## What you are asked to do
All lines of the records below that contain the word "shown" must be listed.

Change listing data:

>>>

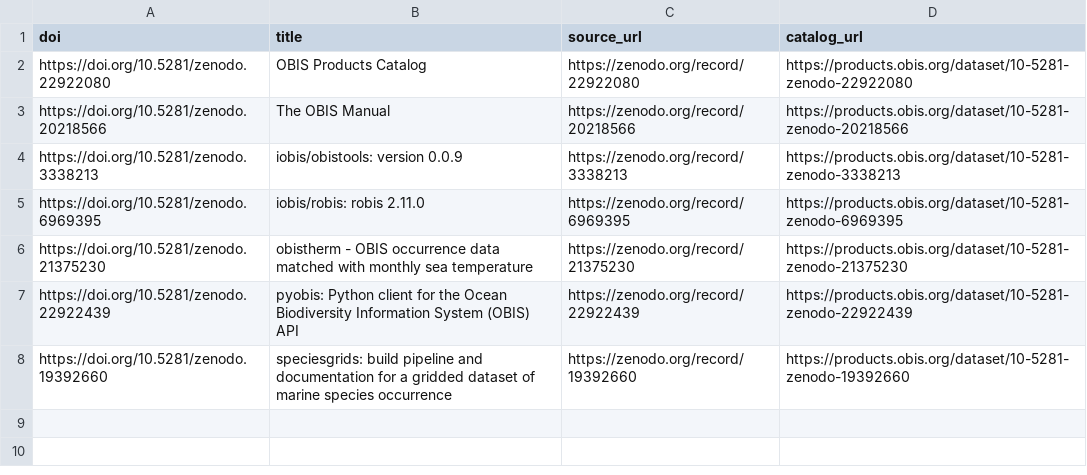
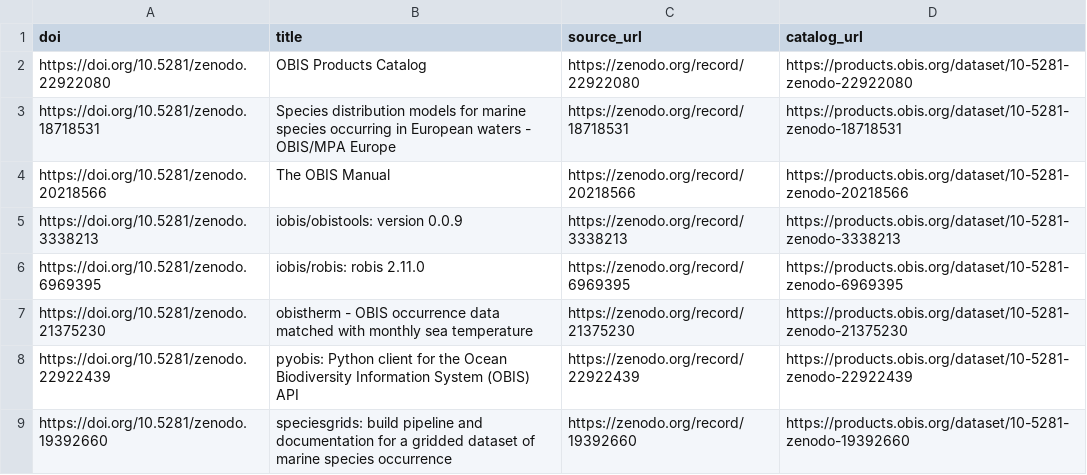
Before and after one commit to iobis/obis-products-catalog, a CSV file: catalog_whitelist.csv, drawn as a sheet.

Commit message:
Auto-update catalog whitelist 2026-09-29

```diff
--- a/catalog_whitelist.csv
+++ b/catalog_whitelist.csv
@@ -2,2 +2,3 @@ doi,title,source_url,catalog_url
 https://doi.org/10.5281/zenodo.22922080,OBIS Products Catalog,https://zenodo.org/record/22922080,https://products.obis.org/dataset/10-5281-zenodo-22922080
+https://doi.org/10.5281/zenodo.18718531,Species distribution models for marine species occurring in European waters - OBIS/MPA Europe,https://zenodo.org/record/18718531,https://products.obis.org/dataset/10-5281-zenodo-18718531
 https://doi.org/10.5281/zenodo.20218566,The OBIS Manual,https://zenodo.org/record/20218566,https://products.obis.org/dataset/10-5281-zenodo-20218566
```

<<<
>>>

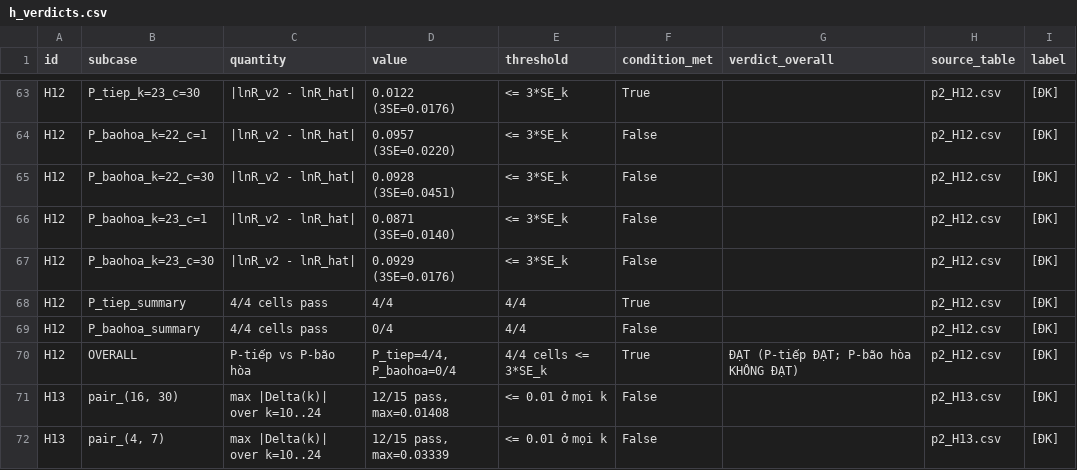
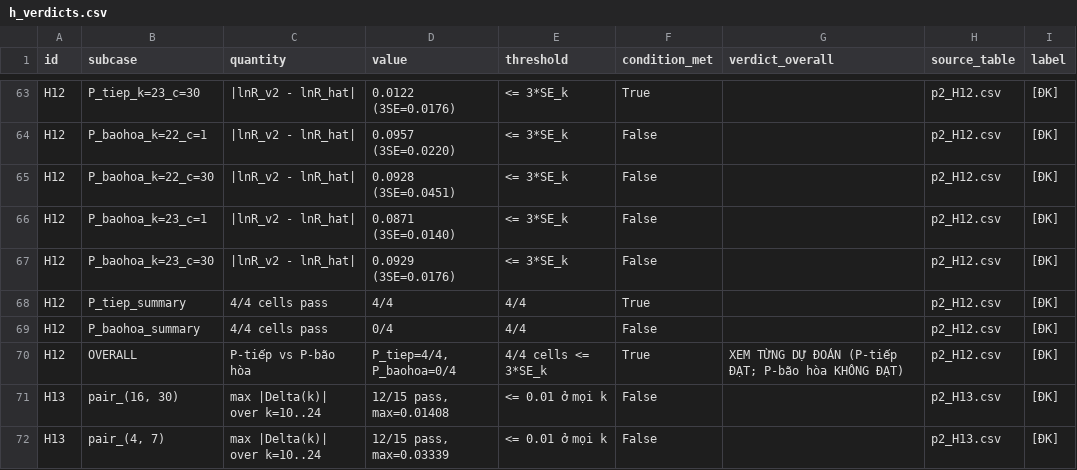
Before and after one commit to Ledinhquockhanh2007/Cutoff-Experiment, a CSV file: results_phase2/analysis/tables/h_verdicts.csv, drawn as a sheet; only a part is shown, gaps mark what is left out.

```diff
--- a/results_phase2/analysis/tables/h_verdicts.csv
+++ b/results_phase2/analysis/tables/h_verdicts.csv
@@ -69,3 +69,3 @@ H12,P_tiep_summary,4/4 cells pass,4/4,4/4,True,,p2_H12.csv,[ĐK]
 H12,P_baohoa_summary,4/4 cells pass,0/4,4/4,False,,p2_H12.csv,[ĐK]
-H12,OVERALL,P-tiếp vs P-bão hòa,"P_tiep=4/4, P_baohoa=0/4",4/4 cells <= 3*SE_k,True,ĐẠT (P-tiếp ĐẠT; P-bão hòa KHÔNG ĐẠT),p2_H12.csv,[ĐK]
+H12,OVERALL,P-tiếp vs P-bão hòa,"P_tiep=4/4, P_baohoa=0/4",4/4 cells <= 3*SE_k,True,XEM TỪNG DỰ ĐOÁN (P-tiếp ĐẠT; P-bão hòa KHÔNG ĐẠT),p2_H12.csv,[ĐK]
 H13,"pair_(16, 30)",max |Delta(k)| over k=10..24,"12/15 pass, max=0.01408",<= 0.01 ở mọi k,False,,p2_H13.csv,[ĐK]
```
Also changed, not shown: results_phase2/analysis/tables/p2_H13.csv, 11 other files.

<<<

## Your solution
Before and after one commit to Ledinhquockhanh2007/Cutoff-Experiment, a CSV file: results_phase2/analysis/tables/h_verdicts.csv, drawn as a sheet; only a part is shown, gaps mark what is left out.
Also changed, not shown: results_phase2/analysis/tables/p2_H13.csv, 11 other files.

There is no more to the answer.